* TASK REQUIREMENTS:
Every line in the data below that has the word "mxPoint" should be returned.

____________

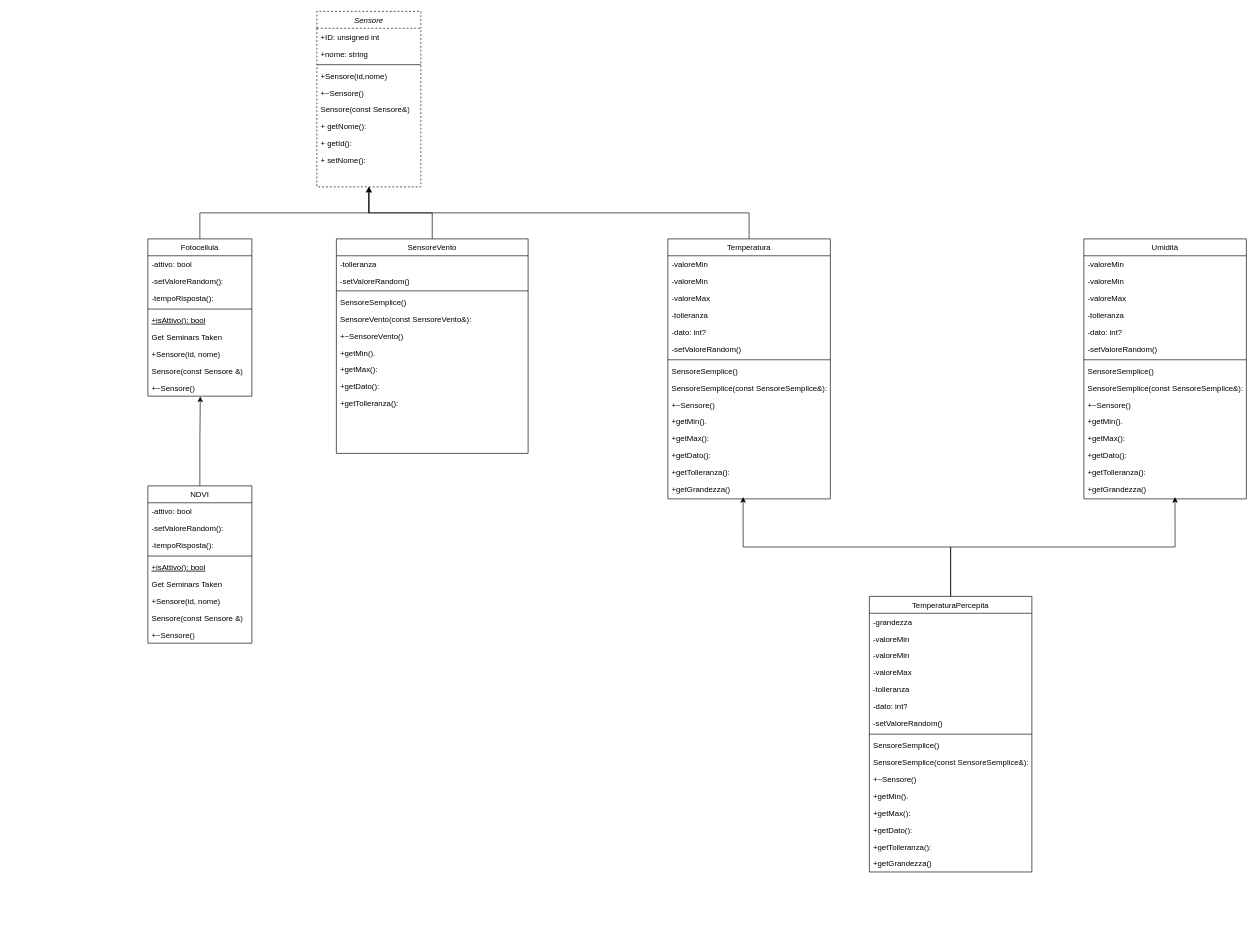
The draw.io diagram Pao2024lo.drawio in matteoumatche/PAO2024, before the edit. Source tidied: cells renumbered, new cells numbered last; positions are measured from the earlier drawing's top-left corner, leaving out a move shared by most shapes. Both pictures are drawn from the tidied source at 65%, with x=0, y=0 at pixel (148, 11).
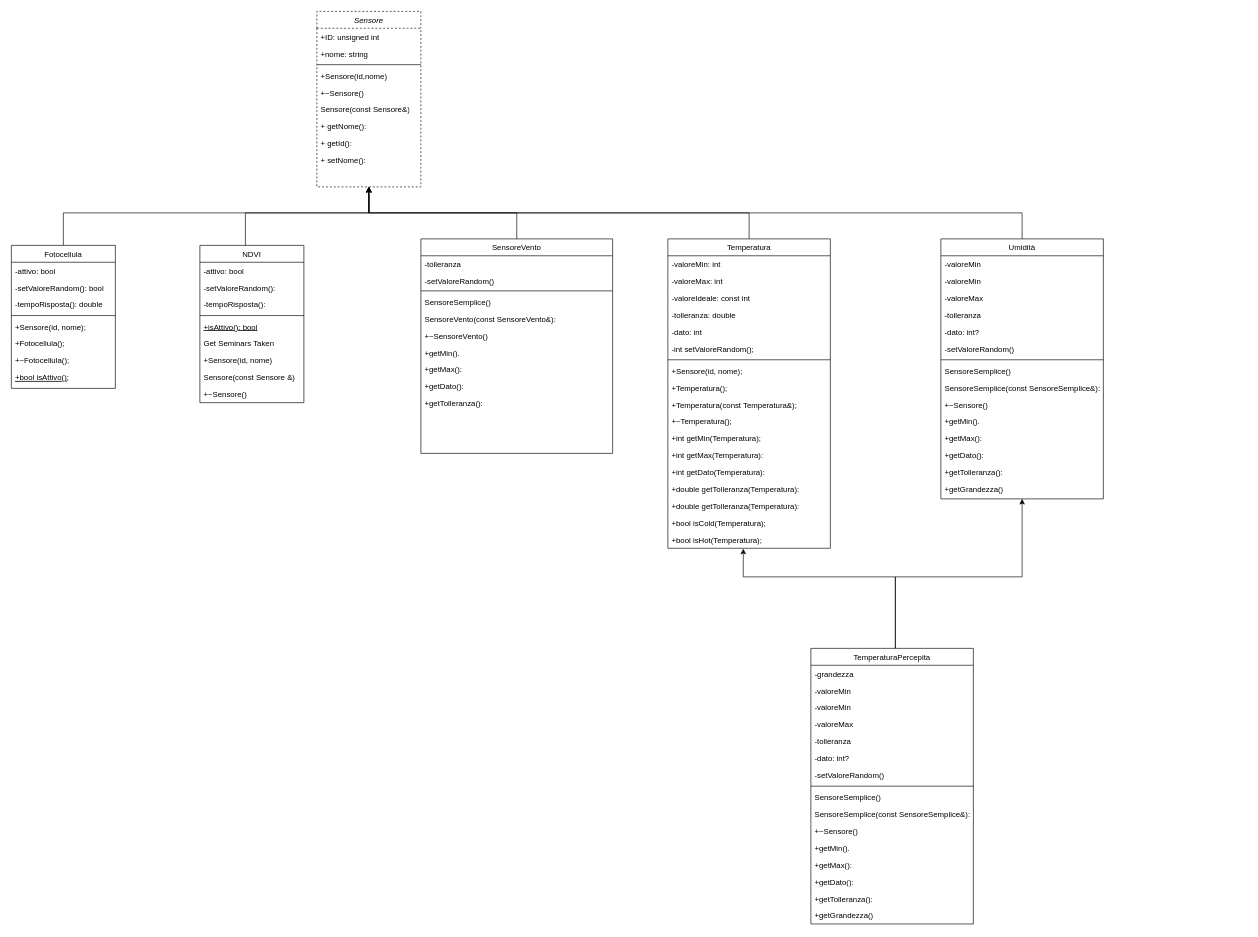
After the change.

The change refers to these unchanged cells:
```xml
<mxCell id="2" value="Sensore" style="swimlane;fontStyle=2;align=center;verticalAlign=top;horizontal=1;startSize=26;rounded=0;shadow=0;strokeWidth=1;dashed=1;" parent="1" vertex="1">
  <mxGeometry x="260" width="160" height="270" as="geometry" />
</mxCell>
<mxCell id="67" value="+getGrandezza()" style="text;strokeColor=none;fillColor=none;align=left;verticalAlign=top;spacingLeft=4;spacingRight=4;overflow=hidden;points=[[0,0.5],[1,0.5]];portConstraint=eastwest;whiteSpace=wrap;html=1;" parent="52" vertex="1">
  <mxGeometry y="372" width="250" height="26" as="geometry" />
</mxCell>
```

Diff of the diagram source:
```diff
@@
     <mxCell id="12" style="edgeStyle=orthogonalEdgeStyle;rounded=0;jettySize=auto;html=1;entryX=0.5;entryY=1;entryDx=0;entryDy=0;" parent="1" edge="1" source="13" target="2">
       <mxGeometry relative="1" as="geometry">
         <Array as="points">
-          <mxPoint x="80" y="310" />
+          <mxPoint x="-130" y="310" />
           <mxPoint x="340" y="310" />
         </Array>
       </mxGeometry>
     </mxCell>
     <mxCell id="13" value="Fotocellula" style="swimlane;fontStyle=0;align=center;verticalAlign=top;horizontal=1;startSize=26;rounded=0;shadow=0;strokeWidth=1;" parent="1" vertex="1">
-      <mxGeometry y="350" width="160" height="242" as="geometry" />
+      <mxGeometry x="-210" y="360" width="160" height="220" as="geometry" />
     </mxCell>
@@
-    <mxCell id="15" value="-setValoreRandom():" style="text;align=left;verticalAlign=top;spacingLeft=4;spacingRight=4;overflow=hidden;rounded=0;shadow=0;html=0;" parent="13" vertex="1">
+    <mxCell id="15" value="-setValoreRandom(): bool" style="text;align=left;verticalAlign=top;spacingLeft=4;spacingRight=4;overflow=hidden;rounded=0;shadow=0;html=0;" parent="13" vertex="1">
       <mxGeometry y="52" width="160" height="26" as="geometry" />
     </mxCell>
-    <mxCell id="16" value="-tempoRisposta():" style="text;align=left;verticalAlign=top;spacingLeft=4;spacingRight=4;overflow=hidden;rounded=0;shadow=0;html=0;" parent="13" vertex="1">
+    <mxCell id="16" value="-tempoRisposta(): double" style="text;align=left;verticalAlign=top;spacingLeft=4;spacingRight=4;overflow=hidden;rounded=0;shadow=0;html=0;" parent="13" vertex="1">
       <mxGeometry y="78" width="160" height="26" as="geometry" />
     </mxCell>
@@
+    <mxCell id="20" value="+Sensore(id, nome);" style="text;align=left;verticalAlign=top;spacingLeft=4;spacingRight=4;overflow=hidden;" parent="13" vertex="1">
+      <mxGeometry y="112" width="160" height="26" as="geometry" />
+    </mxCell>
+    <mxCell id="98" value="+Fotocellula();" style="text;align=left;verticalAlign=top;spacingLeft=4;spacingRight=4;overflow=hidden;" parent="13" vertex="1">
+      <mxGeometry y="138" width="160" height="26" as="geometry" />
+    </mxCell>
+    <mxCell id="99" value="+~Fotocellula();" style="text;align=left;verticalAlign=top;spacingLeft=4;spacingRight=4;overflow=hidden;" parent="13" vertex="1">
+      <mxGeometry y="164" width="160" height="26" as="geometry" />
+    </mxCell>
-    <mxCell id="18" value="+isAttivo(): bool" style="text;align=left;verticalAlign=top;spacingLeft=4;spacingRight=4;overflow=hidden;fontStyle=4;" parent="13" vertex="1">
-      <mxGeometry y="112" width="160" height="26" as="geometry" />
+    <mxCell id="18" value="+bool isAttivo();" style="text;align=left;verticalAlign=top;spacingLeft=4;spacingRight=4;overflow=hidden;fontStyle=4;" parent="13" vertex="1">
+      <mxGeometry y="190" width="160" height="26" as="geometry" />
     </mxCell>
-    <mxCell id="19" value="Get Seminars Taken" style="text;align=left;verticalAlign=top;spacingLeft=4;spacingRight=4;overflow=hidden;" parent="13" vertex="1">
-      <mxGeometry y="138" width="160" height="26" as="geometry" />
-    </mxCell>
-    <mxCell id="20" value="+Sensore(id, nome)" style="text;align=left;verticalAlign=top;spacingLeft=4;spacingRight=4;overflow=hidden;" parent="13" vertex="1">
-      <mxGeometry y="164" width="160" height="26" as="geometry" />
-    </mxCell>
-    <mxCell id="21" value="Sensore(const Sensore &amp;amp;)" style="text;strokeColor=none;fillColor=none;align=left;verticalAlign=top;spacingLeft=4;spacingRight=4;overflow=hidden;whiteSpace=wrap;html=1;" parent="13" vertex="1">
-      <mxGeometry y="190" width="160" height="26" as="geometry" />
-    </mxCell>
-    <mxCell id="22" value="+~Sensore()" style="text;align=left;verticalAlign=top;spacingLeft=4;spacingRight=4;overflow=hidden;points=[[0,0.5],[1,0.5]];portConstraint=eastwest;" parent="13" vertex="1">
-      <mxGeometry y="216" width="160" height="26" as="geometry" />
-    </mxCell>
@@
     <mxCell id="25" value="SensoreVento" style="swimlane;fontStyle=0;align=center;verticalAlign=top;horizontal=1;startSize=26;rounded=0;shadow=0;strokeWidth=1;" parent="1" vertex="1">
-      <mxGeometry x="290" y="350" width="295" height="330" as="geometry" />
+      <mxGeometry x="420" y="350" width="295" height="330" as="geometry" />
     </mxCell>
@@
     <mxCell id="36" value="Temperatura" style="swimlane;fontStyle=0;align=center;verticalAlign=top;horizontal=1;startSize=26;rounded=0;shadow=0;strokeWidth=1;" parent="1" vertex="1">
-      <mxGeometry x="800" y="350" width="250" height="400" as="geometry" />
+      <mxGeometry x="800" y="350" width="250" height="476" as="geometry" />
     </mxCell>
-    <mxCell id="37" value="-valoreMin" style="text;align=left;verticalAlign=top;spacingLeft=4;spacingRight=4;overflow=hidden;rounded=0;shadow=0;html=0;" parent="36" vertex="1">
+    <mxCell id="37" value="-valoreMin: int" style="text;align=left;verticalAlign=top;spacingLeft=4;spacingRight=4;overflow=hidden;rounded=0;shadow=0;html=0;" parent="36" vertex="1">
       <mxGeometry y="26" width="250" height="26" as="geometry" />
     </mxCell>
-    <mxCell id="38" value="-valoreMin" style="text;align=left;verticalAlign=top;spacingLeft=4;spacingRight=4;overflow=hidden;rounded=0;shadow=0;html=0;" parent="36" vertex="1">
-      <mxGeometry y="52" width="250" height="26" as="geometry" />
-    </mxCell>
-    <mxCell id="39" value="-valoreMax" style="text;align=left;verticalAlign=top;spacingLeft=4;spacingRight=4;overflow=hidden;rounded=0;shadow=0;html=0;" parent="36" vertex="1">
-      <mxGeometry y="78" width="250" height="26" as="geometry" />
+    <mxCell id="39" value="-valoreMax: int" style="text;align=left;verticalAlign=top;spacingLeft=4;spacingRight=4;overflow=hidden;rounded=0;shadow=0;html=0;" parent="36" vertex="1">
+      <mxGeometry y="52" width="250" height="26" as="geometry" />
     </mxCell>
+    <mxCell id="100" value="-valoreIdeale: const int" style="text;align=left;verticalAlign=top;spacingLeft=4;spacingRight=4;overflow=hidden;rounded=0;shadow=0;html=0;" parent="36" vertex="1">
+      <mxGeometry y="78" width="250" height="26" as="geometry" />
+    </mxCell>
-    <mxCell id="40" value="-tolleranza" style="text;align=left;verticalAlign=top;spacingLeft=4;spacingRight=4;overflow=hidden;rounded=0;shadow=0;html=0;" parent="36" vertex="1">
+    <mxCell id="40" value="-tolleranza: double" style="text;align=left;verticalAlign=top;spacingLeft=4;spacingRight=4;overflow=hidden;rounded=0;shadow=0;html=0;" parent="36" vertex="1">
       <mxGeometry y="104" width="250" height="26" as="geometry" />
     </mxCell>
-    <mxCell id="41" value="-dato: int?" style="text;strokeColor=none;fillColor=none;align=left;verticalAlign=top;spacingLeft=4;spacingRight=4;overflow=hidden;whiteSpace=wrap;html=1;" parent="36" vertex="1">
+    <mxCell id="41" value="-dato: int" style="text;strokeColor=none;fillColor=none;align=left;verticalAlign=top;spacingLeft=4;spacingRight=4;overflow=hidden;whiteSpace=wrap;html=1;" parent="36" vertex="1">
       <mxGeometry y="130" width="250" height="26" as="geometry" />
     </mxCell>
-    <mxCell id="42" value="-setValoreRandom()" style="text;align=left;verticalAlign=top;spacingLeft=4;spacingRight=4;overflow=hidden;rounded=0;shadow=0;html=0;" parent="36" vertex="1">
+    <mxCell id="42" value="-int setValoreRandom();" style="text;align=left;verticalAlign=top;spacingLeft=4;spacingRight=4;overflow=hidden;rounded=0;shadow=0;html=0;" parent="36" vertex="1">
       <mxGeometry y="156" width="250" height="26" as="geometry" />
     </mxCell>
@@
-    <mxCell id="44" value="SensoreSemplice()" style="text;align=left;verticalAlign=top;spacingLeft=4;spacingRight=4;overflow=hidden;" parent="36" vertex="1">
-      <mxGeometry y="190" width="250" height="26" as="geometry" />
-    </mxCell>
+    <mxCell id="101" value="+Sensore(id, nome);" style="text;align=left;verticalAlign=top;spacingLeft=4;spacingRight=4;overflow=hidden;" parent="36" vertex="1">
+      <mxGeometry y="190" width="250" height="26" as="geometry" />
+    </mxCell>
+    <mxCell id="102" value="+Temperatura();" style="text;align=left;verticalAlign=top;spacingLeft=4;spacingRight=4;overflow=hidden;" parent="36" vertex="1">
+      <mxGeometry y="216" width="250" height="26" as="geometry" />
+    </mxCell>
-    <mxCell id="45" value="SensoreSemplice(const SensoreSemplice&amp;):" style="text;align=left;verticalAlign=top;spacingLeft=4;spacingRight=4;overflow=hidden;" parent="36" vertex="1">
-      <mxGeometry y="216" width="250" height="26" as="geometry" />
+    <mxCell id="45" value="+Temperatura(const Temperatura&amp;);" style="text;align=left;verticalAlign=top;spacingLeft=4;spacingRight=4;overflow=hidden;" parent="36" vertex="1">
+      <mxGeometry y="242" width="250" height="26" as="geometry" />
     </mxCell>
-    <mxCell id="46" value="+~Sensore()" style="text;align=left;verticalAlign=top;spacingLeft=4;spacingRight=4;overflow=hidden;" parent="36" vertex="1">
-      <mxGeometry y="242" width="250" height="26" as="geometry" />
+    <mxCell id="46" value="+~Temperatura();" style="text;align=left;verticalAlign=top;spacingLeft=4;spacingRight=4;overflow=hidden;" parent="36" vertex="1">
+      <mxGeometry y="268" width="250" height="26" as="geometry" />
     </mxCell>
-    <mxCell id="47" value="+getMin()." style="text;strokeColor=none;fillColor=none;align=left;verticalAlign=top;spacingLeft=4;spacingRight=4;overflow=hidden;whiteSpace=wrap;html=1;" parent="36" vertex="1">
-      <mxGeometry y="268" width="250" height="26" as="geometry" />
+    <mxCell id="47" value="+int getMin(Temperatura);" style="text;strokeColor=none;fillColor=none;align=left;verticalAlign=top;spacingLeft=4;spacingRight=4;overflow=hidden;whiteSpace=wrap;html=1;" parent="36" vertex="1">
+      <mxGeometry y="294" width="250" height="26" as="geometry" />
     </mxCell>
-    <mxCell id="48" value="+getMax():" style="text;strokeColor=none;fillColor=none;align=left;verticalAlign=top;spacingLeft=4;spacingRight=4;overflow=hidden;whiteSpace=wrap;html=1;" parent="36" vertex="1">
-      <mxGeometry y="294" width="250" height="26" as="geometry" />
+    <mxCell id="48" value="+int getMax(Temperatura):" style="text;strokeColor=none;fillColor=none;align=left;verticalAlign=top;spacingLeft=4;spacingRight=4;overflow=hidden;whiteSpace=wrap;html=1;" parent="36" vertex="1">
+      <mxGeometry y="320" width="250" height="26" as="geometry" />
     </mxCell>
-    <mxCell id="49" value="+getDato():" style="text;strokeColor=none;fillColor=none;align=left;verticalAlign=top;spacingLeft=4;spacingRight=4;overflow=hidden;whiteSpace=wrap;html=1;" parent="36" vertex="1">
-      <mxGeometry y="320" width="250" height="26" as="geometry" />
+    <mxCell id="49" value="+int getDato(Temperatura):" style="text;strokeColor=none;fillColor=none;align=left;verticalAlign=top;spacingLeft=4;spacingRight=4;overflow=hidden;whiteSpace=wrap;html=1;" parent="36" vertex="1">
+      <mxGeometry y="346" width="250" height="26" as="geometry" />
     </mxCell>
-    <mxCell id="50" value="+getTolleranza():" style="text;strokeColor=none;fillColor=none;align=left;verticalAlign=top;spacingLeft=4;spacingRight=4;overflow=hidden;whiteSpace=wrap;html=1;" parent="36" vertex="1">
-      <mxGeometry y="346" width="250" height="26" as="geometry" />
+    <mxCell id="50" value="+double getTolleranza(Temperatura):" style="text;strokeColor=none;fillColor=none;align=left;verticalAlign=top;spacingLeft=4;spacingRight=4;overflow=hidden;whiteSpace=wrap;html=1;" parent="36" vertex="1">
+      <mxGeometry y="372" width="250" height="26" as="geometry" />
     </mxCell>
-    <mxCell id="51" value="+getGrandezza()" style="text;strokeColor=none;fillColor=none;align=left;verticalAlign=top;spacingLeft=4;spacingRight=4;overflow=hidden;points=[[0,0.5],[1,0.5]];portConstraint=eastwest;whiteSpace=wrap;html=1;" parent="36" vertex="1">
-      <mxGeometry y="372" width="250" height="26" as="geometry" />
-    </mxCell>
+    <mxCell id="103" value="+double getTolleranza(Temperatura):" style="text;strokeColor=none;fillColor=none;align=left;verticalAlign=top;spacingLeft=4;spacingRight=4;overflow=hidden;whiteSpace=wrap;html=1;" parent="36" vertex="1">
+      <mxGeometry y="398" width="250" height="26" as="geometry" />
+    </mxCell>
+    <mxCell id="104" value="&lt;div&gt;+bool isCold(Temperatura);&lt;/div&gt;" style="text;strokeColor=none;fillColor=none;align=left;verticalAlign=top;spacingLeft=4;spacingRight=4;overflow=hidden;whiteSpace=wrap;html=1;" parent="36" vertex="1">
+      <mxGeometry y="424" width="250" height="26" as="geometry" />
+    </mxCell>
+    <mxCell id="105" value="&lt;div&gt;+bool isHot(Temperatura);&lt;/div&gt;" style="text;strokeColor=none;fillColor=none;align=left;verticalAlign=top;spacingLeft=4;spacingRight=4;overflow=hidden;points=[[0,0.5],[1,0.5]];portConstraint=eastwest;whiteSpace=wrap;html=1;" parent="36" vertex="1">
+      <mxGeometry y="450" width="250" height="26" as="geometry" />
+    </mxCell>
+    <mxCell id="106" style="edgeStyle=orthogonalEdgeStyle;rounded=0;jettySize=auto;html=1;entryX=0.5;entryY=1;entryDx=0;entryDy=0;" parent="1" edge="1" source="52" target="2">
+      <mxGeometry relative="1" as="geometry">
+        <Array as="points">
+          <mxPoint x="1345" y="310" />
+          <mxPoint x="340" y="310" />
+        </Array>
+      </mxGeometry>
+    </mxCell>
     <mxCell id="52" value="Umidità" style="swimlane;fontStyle=0;align=center;verticalAlign=top;horizontal=1;startSize=26;rounded=0;shadow=0;strokeWidth=1;" parent="1" vertex="1">
-      <mxGeometry x="1440" y="350" width="250" height="400" as="geometry" />
+      <mxGeometry x="1220" y="350" width="250" height="400" as="geometry" />
     </mxCell>
@@
+    <mxCell id="107" style="edgeStyle=orthogonalEdgeStyle;rounded=0;jettySize=auto;html=1;entryX=0.5;entryY=1;entryDx=0;entryDy=0;" parent="1" edge="1" source="68" target="52">
+      <mxGeometry relative="1" as="geometry">
+        <Array as="points">
+          <mxPoint x="1150" y="870" />
+          <mxPoint x="1345" y="870" />
+        </Array>
+      </mxGeometry>
+    </mxCell>
     <mxCell id="68" value="TemperaturaPercepita" style="swimlane;fontStyle=0;align=center;verticalAlign=top;horizontal=1;startSize=26;rounded=0;shadow=0;strokeWidth=1;" parent="1" vertex="1">
-      <mxGeometry x="1110" y="900" width="250" height="424" as="geometry" />
+      <mxGeometry x="1020" y="980" width="250" height="424" as="geometry" />
     </mxCell>
@@
-    <mxCell id="85" style="edgeStyle=orthogonalEdgeStyle;rounded=0;jettySize=auto;html=1;entryX=0.561;entryY=0.971;entryDx=0;entryDy=0;entryPerimeter=0;" parent="1" edge="1" source="68" target="67">
-      <mxGeometry relative="1" as="geometry" />
-    </mxCell>
-    <mxCell id="86" style="edgeStyle=orthogonalEdgeStyle;rounded=0;jettySize=auto;html=1;entryX=0.463;entryY=0.971;entryDx=0;entryDy=0;entryPerimeter=0;" parent="1" edge="1" source="68" target="51">
-      <mxGeometry relative="1" as="geometry" />
-    </mxCell>
+    <mxCell id="108" style="edgeStyle=orthogonalEdgeStyle;rounded=0;jettySize=auto;html=1;entryX=0.5;entryY=1;entryDx=0;entryDy=0;" parent="1" edge="1" source="87" target="2">
+      <mxGeometry relative="1" as="geometry">
+        <Array as="points">
+          <mxPoint x="150" y="310" />
+          <mxPoint x="340" y="310" />
+        </Array>
+      </mxGeometry>
+    </mxCell>
     <mxCell id="87" value="NDVI" style="swimlane;fontStyle=0;align=center;verticalAlign=top;horizontal=1;startSize=26;rounded=0;shadow=0;strokeWidth=1;" parent="1" vertex="1">
-      <mxGeometry y="730" width="160" height="242" as="geometry" />
+      <mxGeometry x="80" y="360" width="160" height="242" as="geometry" />
     </mxCell>
@@
-    <mxCell id="97" style="edgeStyle=orthogonalEdgeStyle;rounded=0;jettySize=auto;html=1;entryX=0.504;entryY=1.015;entryDx=0;entryDy=0;entryPerimeter=0;" parent="1" edge="1" source="87" target="22">
-      <mxGeometry relative="1" as="geometry" />
-    </mxCell>
+    <mxCell id="109" style="edgeStyle=orthogonalEdgeStyle;rounded=0;jettySize=auto;html=1;entryX=0.464;entryY=1.023;entryDx=0;entryDy=0;entryPerimeter=0;" parent="1" edge="1" source="68" target="105">
+      <mxGeometry relative="1" as="geometry">
+        <Array as="points">
+          <mxPoint x="1150" y="870" />
+          <mxPoint x="916" y="870" />
+        </Array>
+      </mxGeometry>
+    </mxCell>
```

____________

* WRITTEN ANSWER:
-          <mxPoint x="80" y="310" />
+          <mxPoint x="-130" y="310" />
           <mxPoint x="340" y="310" />
+          <mxPoint x="1345" y="310" />
+          <mxPoint x="340" y="310" />
+          <mxPoint x="1150" y="870" />
+          <mxPoint x="1345" y="870" />
+          <mxPoint x="150" y="310" />
+          <mxPoint x="340" y="310" />
+          <mxPoint x="1150" y="870" />
+          <mxPoint x="916" y="870" />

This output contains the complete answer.